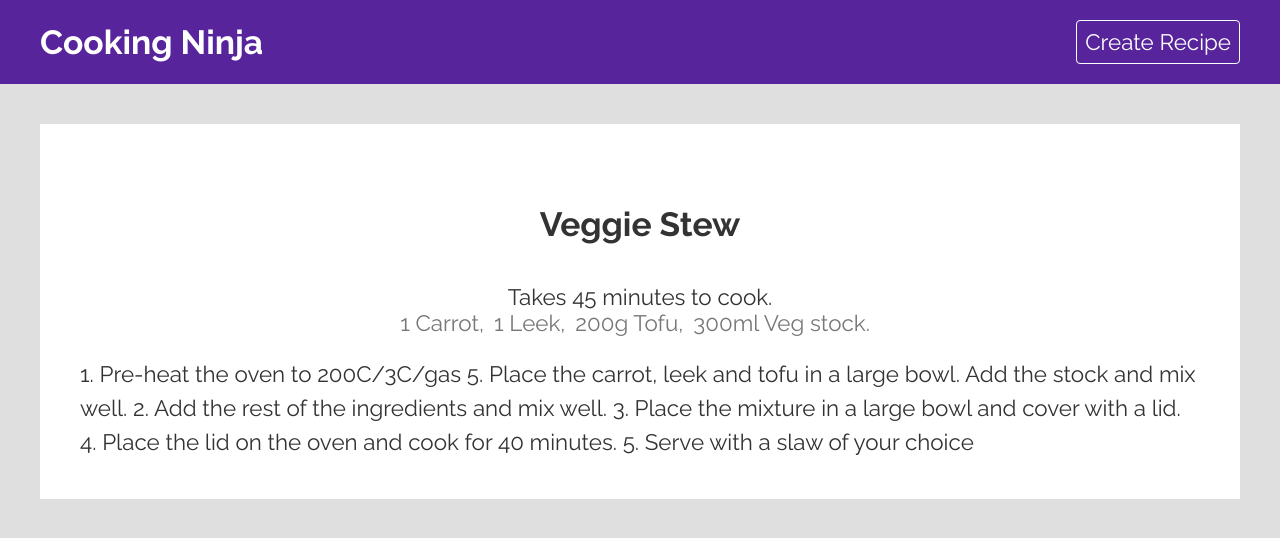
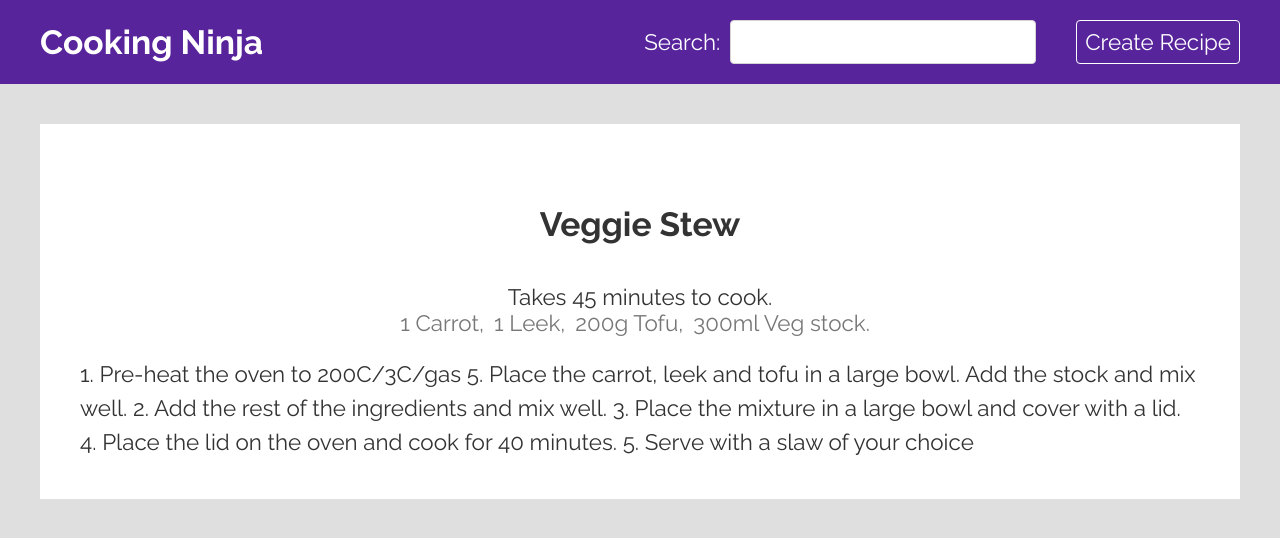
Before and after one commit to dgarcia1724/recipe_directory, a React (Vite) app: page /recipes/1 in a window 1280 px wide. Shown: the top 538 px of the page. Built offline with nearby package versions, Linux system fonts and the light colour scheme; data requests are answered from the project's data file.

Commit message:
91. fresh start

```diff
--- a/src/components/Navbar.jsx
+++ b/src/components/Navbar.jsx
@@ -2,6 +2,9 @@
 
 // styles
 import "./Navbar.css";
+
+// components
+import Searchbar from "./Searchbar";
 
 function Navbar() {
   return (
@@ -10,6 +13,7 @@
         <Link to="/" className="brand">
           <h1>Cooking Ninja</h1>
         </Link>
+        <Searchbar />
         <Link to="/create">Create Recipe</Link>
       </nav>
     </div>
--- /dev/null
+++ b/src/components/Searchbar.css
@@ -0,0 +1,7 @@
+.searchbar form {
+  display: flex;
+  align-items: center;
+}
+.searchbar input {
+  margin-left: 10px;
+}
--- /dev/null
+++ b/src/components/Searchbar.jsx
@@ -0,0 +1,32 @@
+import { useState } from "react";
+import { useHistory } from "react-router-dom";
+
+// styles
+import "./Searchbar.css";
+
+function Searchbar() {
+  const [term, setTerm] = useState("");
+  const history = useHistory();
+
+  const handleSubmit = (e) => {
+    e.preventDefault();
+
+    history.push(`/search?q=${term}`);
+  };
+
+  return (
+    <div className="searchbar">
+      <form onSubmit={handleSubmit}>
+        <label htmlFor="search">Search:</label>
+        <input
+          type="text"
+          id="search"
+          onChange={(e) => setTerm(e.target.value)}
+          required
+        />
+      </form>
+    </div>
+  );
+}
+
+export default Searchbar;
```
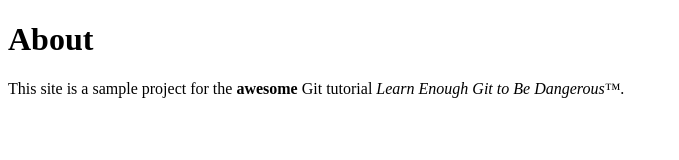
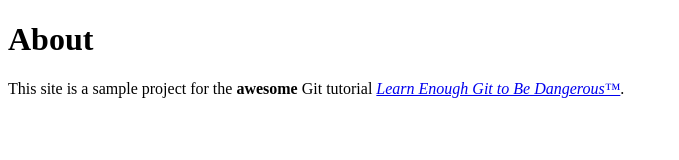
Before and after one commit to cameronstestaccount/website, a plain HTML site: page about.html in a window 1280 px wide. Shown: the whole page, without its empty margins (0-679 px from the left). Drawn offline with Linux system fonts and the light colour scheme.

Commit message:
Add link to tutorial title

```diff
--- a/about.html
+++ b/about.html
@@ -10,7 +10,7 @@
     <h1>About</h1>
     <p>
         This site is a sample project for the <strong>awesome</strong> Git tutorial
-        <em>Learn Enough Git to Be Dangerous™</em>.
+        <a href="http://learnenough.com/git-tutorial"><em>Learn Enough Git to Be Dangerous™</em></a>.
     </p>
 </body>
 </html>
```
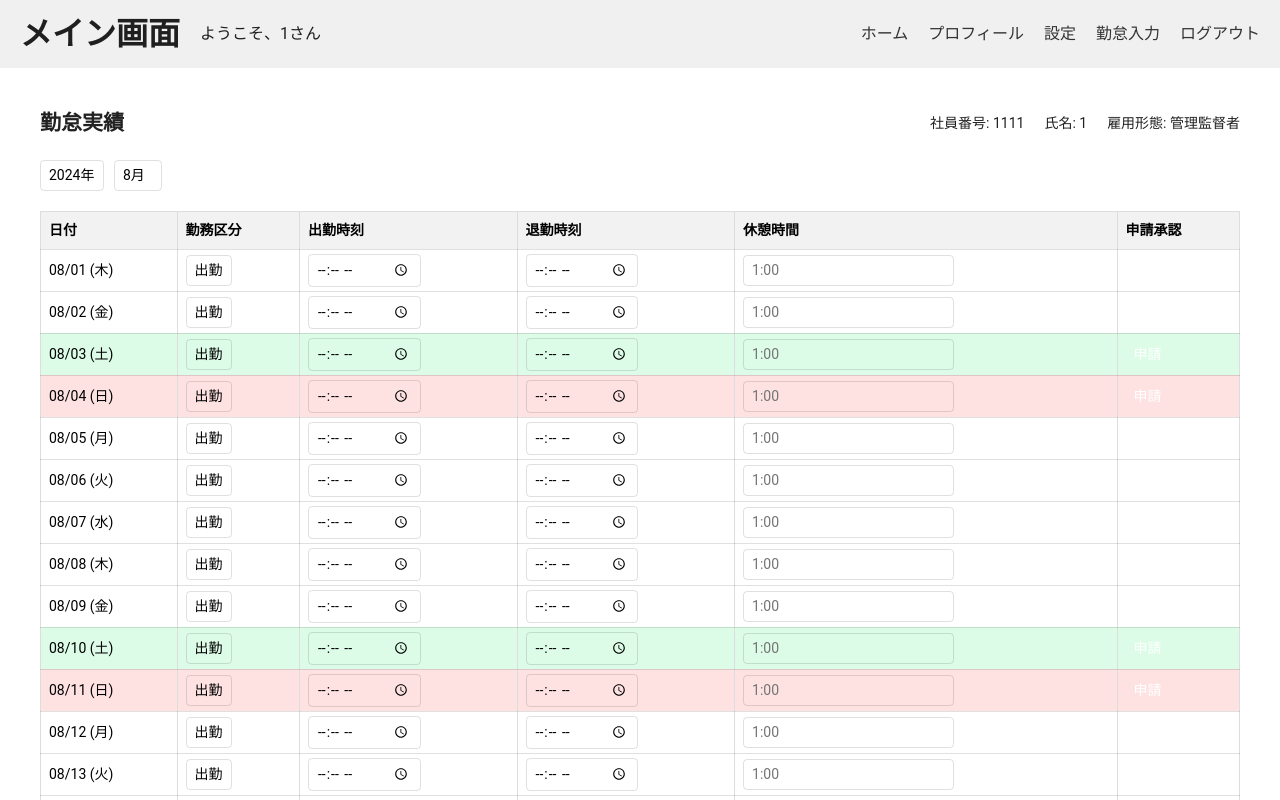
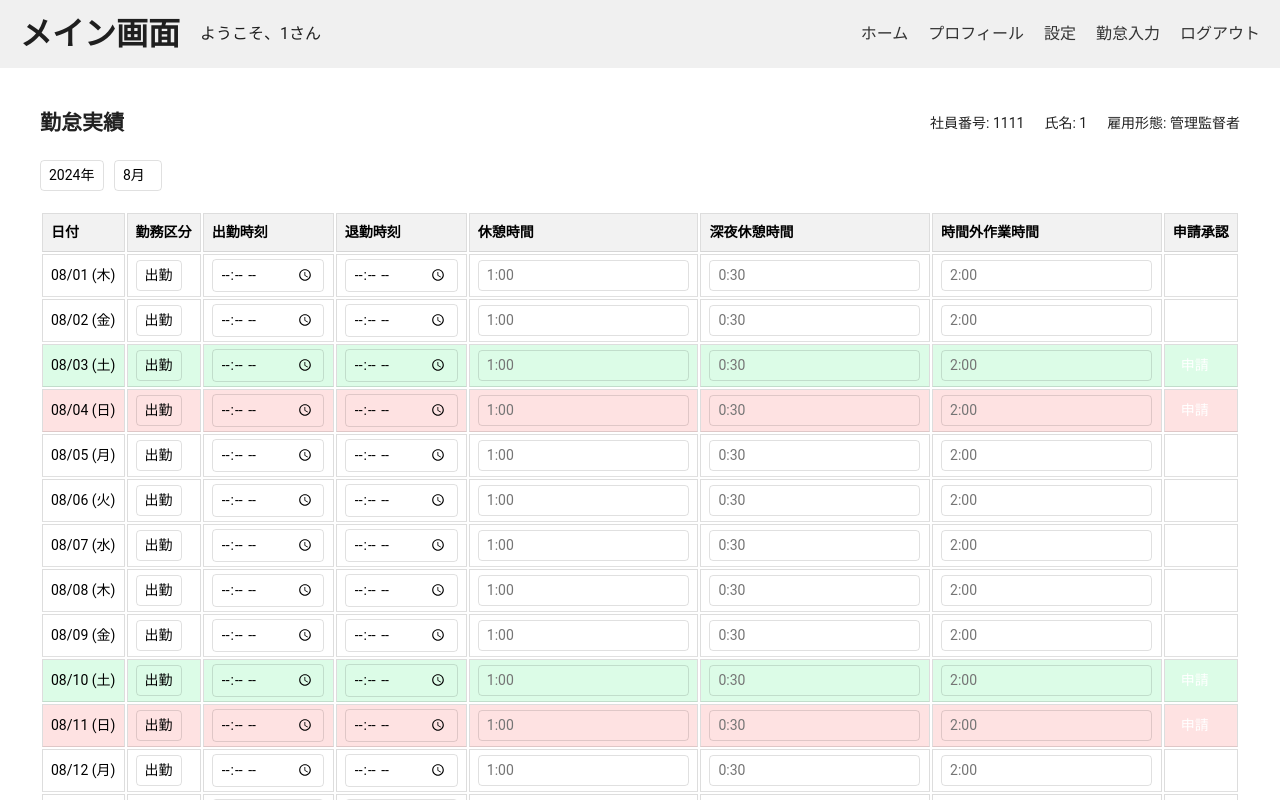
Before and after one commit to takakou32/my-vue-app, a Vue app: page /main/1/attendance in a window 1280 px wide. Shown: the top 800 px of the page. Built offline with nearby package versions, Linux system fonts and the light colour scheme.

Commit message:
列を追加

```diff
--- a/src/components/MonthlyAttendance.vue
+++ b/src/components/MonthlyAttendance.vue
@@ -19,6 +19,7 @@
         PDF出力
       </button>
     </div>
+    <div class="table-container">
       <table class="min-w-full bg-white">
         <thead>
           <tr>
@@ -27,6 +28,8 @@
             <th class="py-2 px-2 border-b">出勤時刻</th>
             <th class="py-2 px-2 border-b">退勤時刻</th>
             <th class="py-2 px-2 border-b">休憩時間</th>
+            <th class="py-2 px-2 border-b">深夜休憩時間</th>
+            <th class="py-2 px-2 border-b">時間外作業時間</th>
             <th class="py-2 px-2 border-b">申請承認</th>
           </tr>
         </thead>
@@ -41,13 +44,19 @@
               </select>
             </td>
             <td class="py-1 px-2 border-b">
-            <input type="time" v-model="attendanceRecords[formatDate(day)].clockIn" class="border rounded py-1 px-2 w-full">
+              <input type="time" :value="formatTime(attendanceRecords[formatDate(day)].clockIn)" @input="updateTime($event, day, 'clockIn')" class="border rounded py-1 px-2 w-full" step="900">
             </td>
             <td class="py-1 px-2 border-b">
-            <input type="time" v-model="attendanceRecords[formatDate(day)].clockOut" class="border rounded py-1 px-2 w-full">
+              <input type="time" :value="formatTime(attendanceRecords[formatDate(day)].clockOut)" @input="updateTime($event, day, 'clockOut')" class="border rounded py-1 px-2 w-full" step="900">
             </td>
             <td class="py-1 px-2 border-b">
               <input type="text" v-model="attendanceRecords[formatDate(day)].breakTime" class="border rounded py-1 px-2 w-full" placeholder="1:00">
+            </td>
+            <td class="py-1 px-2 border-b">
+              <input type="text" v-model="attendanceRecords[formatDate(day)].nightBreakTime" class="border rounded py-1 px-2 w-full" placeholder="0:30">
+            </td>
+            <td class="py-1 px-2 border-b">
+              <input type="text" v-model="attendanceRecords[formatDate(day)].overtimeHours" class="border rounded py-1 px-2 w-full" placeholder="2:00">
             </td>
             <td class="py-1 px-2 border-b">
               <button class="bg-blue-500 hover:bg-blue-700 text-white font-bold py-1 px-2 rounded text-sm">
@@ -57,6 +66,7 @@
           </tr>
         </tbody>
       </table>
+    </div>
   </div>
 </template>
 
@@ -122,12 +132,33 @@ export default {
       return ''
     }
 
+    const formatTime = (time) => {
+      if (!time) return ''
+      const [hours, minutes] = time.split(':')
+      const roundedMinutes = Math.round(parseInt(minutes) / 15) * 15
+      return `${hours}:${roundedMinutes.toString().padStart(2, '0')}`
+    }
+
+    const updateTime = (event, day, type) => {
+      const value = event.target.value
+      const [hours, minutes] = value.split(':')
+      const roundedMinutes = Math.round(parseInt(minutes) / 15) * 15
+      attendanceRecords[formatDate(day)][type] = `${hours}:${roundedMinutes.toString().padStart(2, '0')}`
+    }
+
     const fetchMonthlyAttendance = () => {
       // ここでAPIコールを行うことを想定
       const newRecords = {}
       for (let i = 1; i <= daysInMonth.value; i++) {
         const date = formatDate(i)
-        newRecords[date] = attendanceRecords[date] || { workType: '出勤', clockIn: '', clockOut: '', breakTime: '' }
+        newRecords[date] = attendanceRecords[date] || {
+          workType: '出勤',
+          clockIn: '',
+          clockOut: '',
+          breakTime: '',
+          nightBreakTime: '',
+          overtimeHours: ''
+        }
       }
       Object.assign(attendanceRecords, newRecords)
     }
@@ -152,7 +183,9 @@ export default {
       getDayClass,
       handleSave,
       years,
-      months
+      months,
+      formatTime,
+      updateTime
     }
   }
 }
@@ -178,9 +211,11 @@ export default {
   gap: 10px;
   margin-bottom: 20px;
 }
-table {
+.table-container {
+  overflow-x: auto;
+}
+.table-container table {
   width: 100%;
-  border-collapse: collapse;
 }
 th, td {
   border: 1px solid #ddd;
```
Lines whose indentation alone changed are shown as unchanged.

**Problem statement**
Wherever a line in the data above contains the word "input", copy that line.

**Exercise output**
+.searchbar input {
+        <input
-            <input type="time" v-model="attendanceRecords[formatDate(day)].clockIn" class="border rounded py-1 px-2 w-full">
+              <input type="time" :value="formatTime(attendanceRecords[formatDate(day)].clockIn)" @input="updateTime($event, day, 'clockIn')" class="border rounded py-1 px-2 w-full" step="900">
-            <input type="time" v-model="attendanceRecords[formatDate(day)].clockOut" class="border rounded py-1 px-2 w-full">
+              <input type="time" :value="formatTime(attendanceRecords[formatDate(day)].clockOut)" @input="updateTime($event, day, 'clockOut')" class="border rounded py-1 px-2 w-full" step="900">
               <input type="text" v-model="attendanceRecords[formatDate(day)].breakTime" class="border rounded py-1 px-2 w-full" placeholder="1:00">
+              <input type="text" v-model="attendanceRecords[formatDate(day)].nightBreakTime" class="border rounded py-1 px-2 w-full" placeholder="0:30">
+              <input type="text" v-model="attendanceRecords[formatDate(day)].overtimeHours" class="border rounded py-1 px-2 w-full" placeholder="2:00">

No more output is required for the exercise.